- [PROVIDED DATA]
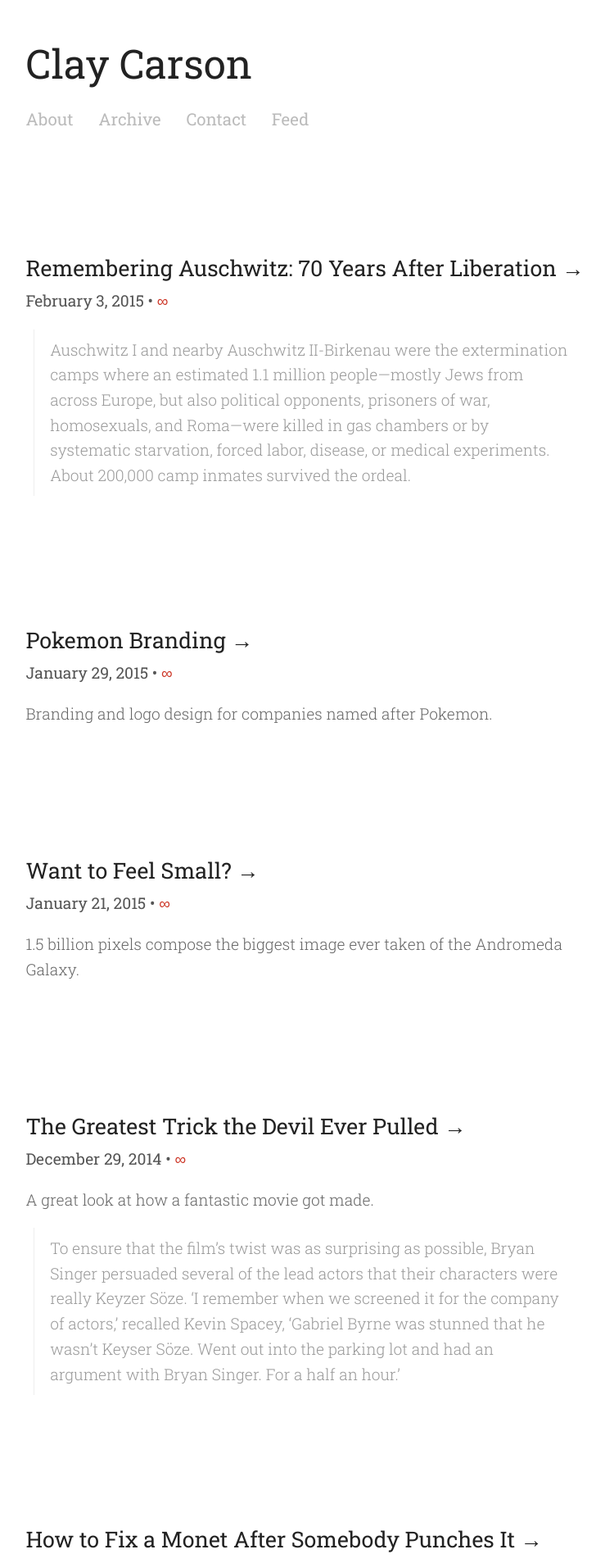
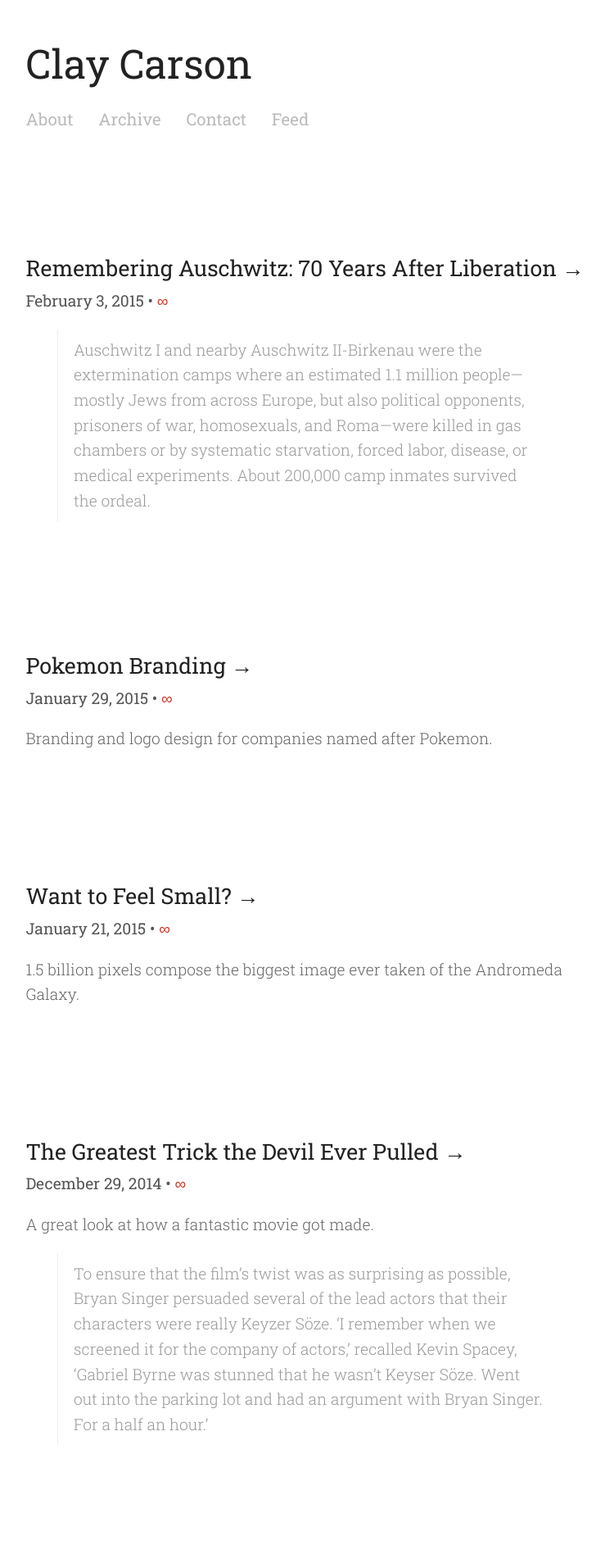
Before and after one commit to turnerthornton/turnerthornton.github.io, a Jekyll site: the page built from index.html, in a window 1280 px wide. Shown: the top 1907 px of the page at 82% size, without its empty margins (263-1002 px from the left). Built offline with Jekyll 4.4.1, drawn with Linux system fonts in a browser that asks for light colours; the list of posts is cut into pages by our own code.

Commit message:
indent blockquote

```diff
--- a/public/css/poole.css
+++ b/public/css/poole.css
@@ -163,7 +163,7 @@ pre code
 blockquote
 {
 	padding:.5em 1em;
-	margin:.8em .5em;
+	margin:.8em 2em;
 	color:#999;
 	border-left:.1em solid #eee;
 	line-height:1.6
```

* * *

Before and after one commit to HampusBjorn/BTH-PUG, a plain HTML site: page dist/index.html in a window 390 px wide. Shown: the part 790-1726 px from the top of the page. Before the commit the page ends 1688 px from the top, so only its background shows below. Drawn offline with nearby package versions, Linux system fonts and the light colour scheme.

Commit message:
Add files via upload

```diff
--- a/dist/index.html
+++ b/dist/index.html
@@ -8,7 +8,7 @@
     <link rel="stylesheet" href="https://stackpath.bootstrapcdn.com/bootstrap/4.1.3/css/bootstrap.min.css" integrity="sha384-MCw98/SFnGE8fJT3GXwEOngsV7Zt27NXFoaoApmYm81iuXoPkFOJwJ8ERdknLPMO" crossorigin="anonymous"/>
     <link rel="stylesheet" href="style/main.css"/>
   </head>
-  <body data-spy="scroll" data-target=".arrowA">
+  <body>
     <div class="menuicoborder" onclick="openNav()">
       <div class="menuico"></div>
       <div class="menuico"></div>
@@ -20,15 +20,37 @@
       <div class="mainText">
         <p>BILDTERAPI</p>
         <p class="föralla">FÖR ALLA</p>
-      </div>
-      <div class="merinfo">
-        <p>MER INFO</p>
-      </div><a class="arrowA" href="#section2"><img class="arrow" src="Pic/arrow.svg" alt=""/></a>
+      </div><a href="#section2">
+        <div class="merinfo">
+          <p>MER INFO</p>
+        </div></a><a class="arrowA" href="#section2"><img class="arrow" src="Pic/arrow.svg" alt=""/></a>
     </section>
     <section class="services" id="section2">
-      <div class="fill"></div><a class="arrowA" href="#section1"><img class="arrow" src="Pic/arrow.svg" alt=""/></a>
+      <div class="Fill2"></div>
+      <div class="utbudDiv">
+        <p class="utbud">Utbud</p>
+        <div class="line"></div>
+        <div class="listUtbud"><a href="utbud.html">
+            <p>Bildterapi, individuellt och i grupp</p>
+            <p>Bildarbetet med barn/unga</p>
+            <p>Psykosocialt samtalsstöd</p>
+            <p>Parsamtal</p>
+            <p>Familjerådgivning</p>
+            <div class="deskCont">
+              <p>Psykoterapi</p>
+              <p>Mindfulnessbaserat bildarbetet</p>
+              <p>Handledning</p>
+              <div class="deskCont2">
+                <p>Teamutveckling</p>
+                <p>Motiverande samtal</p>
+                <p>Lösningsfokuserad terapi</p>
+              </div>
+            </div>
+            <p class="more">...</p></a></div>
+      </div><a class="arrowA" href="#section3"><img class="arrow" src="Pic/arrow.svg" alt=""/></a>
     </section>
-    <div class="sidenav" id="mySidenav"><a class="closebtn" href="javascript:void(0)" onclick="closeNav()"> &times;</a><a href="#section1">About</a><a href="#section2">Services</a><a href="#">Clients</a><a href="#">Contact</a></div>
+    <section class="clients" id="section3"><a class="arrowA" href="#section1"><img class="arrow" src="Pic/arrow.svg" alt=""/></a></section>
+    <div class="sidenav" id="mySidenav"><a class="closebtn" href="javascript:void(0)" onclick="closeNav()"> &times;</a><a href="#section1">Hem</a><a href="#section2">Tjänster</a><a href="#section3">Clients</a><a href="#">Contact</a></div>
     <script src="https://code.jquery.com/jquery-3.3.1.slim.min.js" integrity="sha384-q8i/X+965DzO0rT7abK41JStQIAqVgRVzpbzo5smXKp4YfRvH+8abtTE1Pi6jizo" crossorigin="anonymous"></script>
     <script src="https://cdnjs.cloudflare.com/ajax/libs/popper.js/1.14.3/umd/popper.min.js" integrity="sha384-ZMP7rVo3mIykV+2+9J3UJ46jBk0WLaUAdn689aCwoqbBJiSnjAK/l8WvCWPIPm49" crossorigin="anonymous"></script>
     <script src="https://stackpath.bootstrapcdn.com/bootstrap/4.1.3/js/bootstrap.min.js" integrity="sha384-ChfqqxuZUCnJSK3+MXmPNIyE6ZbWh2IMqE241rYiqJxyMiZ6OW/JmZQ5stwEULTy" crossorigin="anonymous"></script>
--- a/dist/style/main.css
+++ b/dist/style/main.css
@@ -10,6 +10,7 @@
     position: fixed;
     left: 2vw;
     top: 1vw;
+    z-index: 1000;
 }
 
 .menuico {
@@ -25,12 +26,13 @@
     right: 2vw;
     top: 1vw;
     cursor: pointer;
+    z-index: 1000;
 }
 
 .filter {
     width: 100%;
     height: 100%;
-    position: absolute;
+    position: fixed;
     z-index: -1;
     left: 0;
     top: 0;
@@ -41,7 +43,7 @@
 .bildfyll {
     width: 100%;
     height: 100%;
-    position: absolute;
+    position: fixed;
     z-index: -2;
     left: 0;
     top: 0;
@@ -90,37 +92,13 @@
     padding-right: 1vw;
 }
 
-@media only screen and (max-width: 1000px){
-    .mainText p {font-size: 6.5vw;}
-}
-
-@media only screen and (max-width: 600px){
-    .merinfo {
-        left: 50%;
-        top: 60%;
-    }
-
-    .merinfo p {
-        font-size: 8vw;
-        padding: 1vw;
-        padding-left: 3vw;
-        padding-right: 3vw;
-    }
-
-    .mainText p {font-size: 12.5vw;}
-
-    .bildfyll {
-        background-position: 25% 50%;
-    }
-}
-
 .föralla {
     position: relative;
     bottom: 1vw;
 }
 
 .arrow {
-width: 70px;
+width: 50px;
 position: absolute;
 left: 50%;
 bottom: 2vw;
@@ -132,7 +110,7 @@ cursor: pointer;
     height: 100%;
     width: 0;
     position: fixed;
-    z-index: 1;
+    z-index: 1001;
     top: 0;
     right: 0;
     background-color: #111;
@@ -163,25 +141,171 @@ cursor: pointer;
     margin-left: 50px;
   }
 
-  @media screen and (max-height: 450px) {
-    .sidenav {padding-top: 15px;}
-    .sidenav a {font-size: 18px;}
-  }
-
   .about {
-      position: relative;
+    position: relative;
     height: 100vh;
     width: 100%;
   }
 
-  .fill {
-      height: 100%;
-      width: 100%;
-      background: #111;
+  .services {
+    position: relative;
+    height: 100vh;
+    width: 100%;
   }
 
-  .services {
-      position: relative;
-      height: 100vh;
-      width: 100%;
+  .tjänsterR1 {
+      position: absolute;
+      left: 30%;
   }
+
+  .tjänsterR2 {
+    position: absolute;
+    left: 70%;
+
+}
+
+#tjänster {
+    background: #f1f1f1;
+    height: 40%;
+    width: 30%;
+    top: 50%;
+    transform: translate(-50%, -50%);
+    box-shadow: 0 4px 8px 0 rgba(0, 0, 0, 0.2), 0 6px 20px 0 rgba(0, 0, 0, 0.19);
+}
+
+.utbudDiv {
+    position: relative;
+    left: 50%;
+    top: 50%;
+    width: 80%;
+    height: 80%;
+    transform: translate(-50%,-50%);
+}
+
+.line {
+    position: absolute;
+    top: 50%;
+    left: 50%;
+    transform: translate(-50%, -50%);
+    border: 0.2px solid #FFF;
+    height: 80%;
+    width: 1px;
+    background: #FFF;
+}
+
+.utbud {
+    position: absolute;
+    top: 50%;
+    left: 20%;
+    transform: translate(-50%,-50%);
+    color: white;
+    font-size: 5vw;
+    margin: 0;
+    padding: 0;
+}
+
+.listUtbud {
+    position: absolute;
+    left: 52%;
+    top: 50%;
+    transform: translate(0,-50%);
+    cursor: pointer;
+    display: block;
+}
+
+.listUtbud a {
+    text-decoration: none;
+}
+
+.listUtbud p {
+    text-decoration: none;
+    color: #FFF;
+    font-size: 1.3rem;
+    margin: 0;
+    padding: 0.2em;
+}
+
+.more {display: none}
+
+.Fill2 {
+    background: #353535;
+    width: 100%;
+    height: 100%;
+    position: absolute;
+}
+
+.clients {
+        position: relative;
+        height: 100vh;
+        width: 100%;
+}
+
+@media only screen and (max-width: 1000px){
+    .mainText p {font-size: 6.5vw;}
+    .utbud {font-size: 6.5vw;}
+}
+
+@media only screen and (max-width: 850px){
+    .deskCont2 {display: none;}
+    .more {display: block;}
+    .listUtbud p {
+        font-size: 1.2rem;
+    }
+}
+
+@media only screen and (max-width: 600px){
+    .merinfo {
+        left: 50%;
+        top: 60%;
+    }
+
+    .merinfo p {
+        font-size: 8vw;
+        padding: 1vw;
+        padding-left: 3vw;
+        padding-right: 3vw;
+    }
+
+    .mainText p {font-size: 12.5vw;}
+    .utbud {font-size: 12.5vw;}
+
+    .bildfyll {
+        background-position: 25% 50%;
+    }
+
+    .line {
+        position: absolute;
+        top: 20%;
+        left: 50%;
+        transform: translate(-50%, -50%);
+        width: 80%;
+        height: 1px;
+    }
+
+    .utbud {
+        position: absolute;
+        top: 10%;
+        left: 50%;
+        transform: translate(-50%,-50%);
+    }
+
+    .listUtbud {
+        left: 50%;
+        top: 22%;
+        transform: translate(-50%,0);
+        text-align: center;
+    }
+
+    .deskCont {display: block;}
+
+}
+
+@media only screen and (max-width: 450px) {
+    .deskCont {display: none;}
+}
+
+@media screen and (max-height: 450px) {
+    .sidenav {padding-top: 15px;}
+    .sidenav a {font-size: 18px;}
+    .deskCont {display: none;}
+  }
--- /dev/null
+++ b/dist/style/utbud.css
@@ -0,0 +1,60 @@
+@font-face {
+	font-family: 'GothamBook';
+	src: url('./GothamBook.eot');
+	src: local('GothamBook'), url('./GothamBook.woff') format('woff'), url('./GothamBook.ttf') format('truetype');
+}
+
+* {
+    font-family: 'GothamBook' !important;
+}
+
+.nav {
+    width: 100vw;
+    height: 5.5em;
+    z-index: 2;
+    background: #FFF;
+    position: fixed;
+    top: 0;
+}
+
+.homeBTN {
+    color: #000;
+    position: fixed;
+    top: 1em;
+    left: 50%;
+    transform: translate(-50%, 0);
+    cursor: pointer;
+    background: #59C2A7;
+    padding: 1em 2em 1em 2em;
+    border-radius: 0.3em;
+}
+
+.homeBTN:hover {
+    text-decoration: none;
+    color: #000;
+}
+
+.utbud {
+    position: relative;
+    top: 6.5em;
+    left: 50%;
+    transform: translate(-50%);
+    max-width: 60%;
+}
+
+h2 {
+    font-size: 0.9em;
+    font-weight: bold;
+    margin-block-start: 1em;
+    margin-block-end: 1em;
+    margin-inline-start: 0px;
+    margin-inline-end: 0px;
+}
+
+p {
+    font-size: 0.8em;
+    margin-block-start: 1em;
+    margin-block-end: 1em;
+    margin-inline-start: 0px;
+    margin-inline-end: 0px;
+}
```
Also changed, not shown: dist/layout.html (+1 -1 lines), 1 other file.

- [WHAT IS BEING ASKED] Gather each line in these records that contains the string "screen".

- [SOLUTION TO THIS EXERCISE]
-@media only screen and (max-width: 1000px){
-@media only screen and (max-width: 600px){
-  @media screen and (max-height: 450px) {
+@media only screen and (max-width: 1000px){
+@media only screen and (max-width: 850px){
+@media only screen and (max-width: 600px){
+@media only screen and (max-width: 450px) {
+@media screen and (max-height: 450px) {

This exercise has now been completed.